**AIM OF THE EXERCISE:** Copy each record below without changing a single word.

**DATASET RECORDS:**
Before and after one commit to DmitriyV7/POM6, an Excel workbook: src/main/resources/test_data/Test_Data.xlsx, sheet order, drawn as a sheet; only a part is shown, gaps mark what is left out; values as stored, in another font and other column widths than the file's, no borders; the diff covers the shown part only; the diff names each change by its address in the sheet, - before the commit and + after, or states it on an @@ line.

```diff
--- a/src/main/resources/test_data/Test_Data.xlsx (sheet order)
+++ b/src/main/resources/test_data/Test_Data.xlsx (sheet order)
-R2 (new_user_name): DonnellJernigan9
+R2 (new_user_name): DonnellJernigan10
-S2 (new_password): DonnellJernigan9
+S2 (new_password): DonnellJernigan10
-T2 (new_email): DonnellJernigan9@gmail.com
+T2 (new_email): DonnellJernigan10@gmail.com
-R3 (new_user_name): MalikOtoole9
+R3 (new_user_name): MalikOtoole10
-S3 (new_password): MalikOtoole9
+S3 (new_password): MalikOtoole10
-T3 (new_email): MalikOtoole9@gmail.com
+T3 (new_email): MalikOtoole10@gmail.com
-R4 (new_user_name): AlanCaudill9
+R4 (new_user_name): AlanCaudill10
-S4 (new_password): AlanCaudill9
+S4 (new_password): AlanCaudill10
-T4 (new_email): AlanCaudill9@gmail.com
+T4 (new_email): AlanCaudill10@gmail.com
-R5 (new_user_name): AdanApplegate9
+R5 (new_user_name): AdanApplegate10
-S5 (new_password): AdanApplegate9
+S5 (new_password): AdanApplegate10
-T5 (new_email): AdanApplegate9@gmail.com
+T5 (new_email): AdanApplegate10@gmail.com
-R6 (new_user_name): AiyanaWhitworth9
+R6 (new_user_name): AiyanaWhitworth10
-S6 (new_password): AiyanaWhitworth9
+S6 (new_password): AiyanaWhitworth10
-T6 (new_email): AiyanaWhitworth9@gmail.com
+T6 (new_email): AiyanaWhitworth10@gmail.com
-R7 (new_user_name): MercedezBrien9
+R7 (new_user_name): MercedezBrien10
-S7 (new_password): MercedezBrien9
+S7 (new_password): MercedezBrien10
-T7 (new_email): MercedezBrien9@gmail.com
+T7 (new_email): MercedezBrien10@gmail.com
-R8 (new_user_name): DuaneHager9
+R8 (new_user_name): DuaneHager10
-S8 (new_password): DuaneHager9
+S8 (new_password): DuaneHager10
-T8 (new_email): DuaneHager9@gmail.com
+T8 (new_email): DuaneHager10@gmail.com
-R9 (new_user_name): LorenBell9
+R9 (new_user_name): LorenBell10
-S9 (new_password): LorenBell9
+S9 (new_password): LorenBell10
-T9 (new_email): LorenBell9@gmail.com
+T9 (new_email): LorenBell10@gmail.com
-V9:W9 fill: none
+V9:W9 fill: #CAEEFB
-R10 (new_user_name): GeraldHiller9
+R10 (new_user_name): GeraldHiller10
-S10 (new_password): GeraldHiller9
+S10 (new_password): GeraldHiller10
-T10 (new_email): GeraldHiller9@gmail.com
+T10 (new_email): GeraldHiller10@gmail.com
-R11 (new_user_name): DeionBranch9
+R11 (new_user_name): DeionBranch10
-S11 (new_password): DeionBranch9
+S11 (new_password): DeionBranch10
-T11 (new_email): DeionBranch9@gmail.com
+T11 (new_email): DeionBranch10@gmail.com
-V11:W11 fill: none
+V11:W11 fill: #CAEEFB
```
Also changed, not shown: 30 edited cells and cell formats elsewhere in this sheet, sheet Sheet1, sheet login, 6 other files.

**FINISHED EXERCISE:**
Before and after one commit to DmitriyV7/POM6, an Excel workbook: src/main/resources/test_data/Test_Data.xlsx, sheet order, drawn as a sheet; only a part is shown, gaps mark what is left out; values as stored, in another font and other column widths than the file's, no borders; the diff covers the shown part only; the diff names each change by its address in the sheet, - before the commit and + after, or states it on an @@ line.

```diff
--- a/src/main/resources/test_data/Test_Data.xlsx (sheet order)
+++ b/src/main/resources/test_data/Test_Data.xlsx (sheet order)
-R2 (new_user_name): DonnellJernigan9
+R2 (new_user_name): DonnellJernigan10
-S2 (new_password): DonnellJernigan9
+S2 (new_password): DonnellJernigan10
-T2 (new_email): DonnellJernigan9@gmail.com
+T2 (new_email): DonnellJernigan10@gmail.com
-R3 (new_user_name): MalikOtoole9
+R3 (new_user_name): MalikOtoole10
-S3 (new_password): MalikOtoole9
+S3 (new_password): MalikOtoole10
-T3 (new_email): MalikOtoole9@gmail.com
+T3 (new_email): MalikOtoole10@gmail.com
-R4 (new_user_name): AlanCaudill9
+R4 (new_user_name): AlanCaudill10
-S4 (new_password): AlanCaudill9
+S4 (new_password): AlanCaudill10
-T4 (new_email): AlanCaudill9@gmail.com
+T4 (new_email): AlanCaudill10@gmail.com
-R5 (new_user_name): AdanApplegate9
+R5 (new_user_name): AdanApplegate10
-S5 (new_password): AdanApplegate9
+S5 (new_password): AdanApplegate10
-T5 (new_email): AdanApplegate9@gmail.com
+T5 (new_email): AdanApplegate10@gmail.com
-R6 (new_user_name): AiyanaWhitworth9
+R6 (new_user_name): AiyanaWhitworth10
-S6 (new_password): AiyanaWhitworth9
+S6 (new_password): AiyanaWhitworth10
-T6 (new_email): AiyanaWhitworth9@gmail.com
+T6 (new_email): AiyanaWhitworth10@gmail.com
-R7 (new_user_name): MercedezBrien9
+R7 (new_user_name): MercedezBrien10
-S7 (new_password): MercedezBrien9
+S7 (new_password): MercedezBrien10
-T7 (new_email): MercedezBrien9@gmail.com
+T7 (new_email): MercedezBrien10@gmail.com
-R8 (new_user_name): DuaneHager9
+R8 (new_user_name): DuaneHager10
-S8 (new_password): DuaneHager9
+S8 (new_password): DuaneHager10
-T8 (new_email): DuaneHager9@gmail.com
+T8 (new_email): DuaneHager10@gmail.com
-R9 (new_user_name): LorenBell9
+R9 (new_user_name): LorenBell10
-S9 (new_password): LorenBell9
+S9 (new_password): LorenBell10
-T9 (new_email): LorenBell9@gmail.com
+T9 (new_email): LorenBell10@gmail.com
-V9:W9 fill: none
+V9:W9 fill: #CAEEFB
-R10 (new_user_name): GeraldHiller9
+R10 (new_user_name): GeraldHiller10
-S10 (new_password): GeraldHiller9
+S10 (new_password): GeraldHiller10
-T10 (new_email): GeraldHiller9@gmail.com
+T10 (new_email): GeraldHiller10@gmail.com
-R11 (new_user_name): DeionBranch9
+R11 (new_user_name): DeionBranch10
-S11 (new_password): DeionBranch9
+S11 (new_password): DeionBranch10
-T11 (new_email): DeionBranch9@gmail.com
+T11 (new_email): DeionBranch10@gmail.com
-V11:W11 fill: none
+V11:W11 fill: #CAEEFB
```
Also changed, not shown: 30 edited cells and cell formats elsewhere in this sheet, sheet Sheet1, sheet login, 6 other files.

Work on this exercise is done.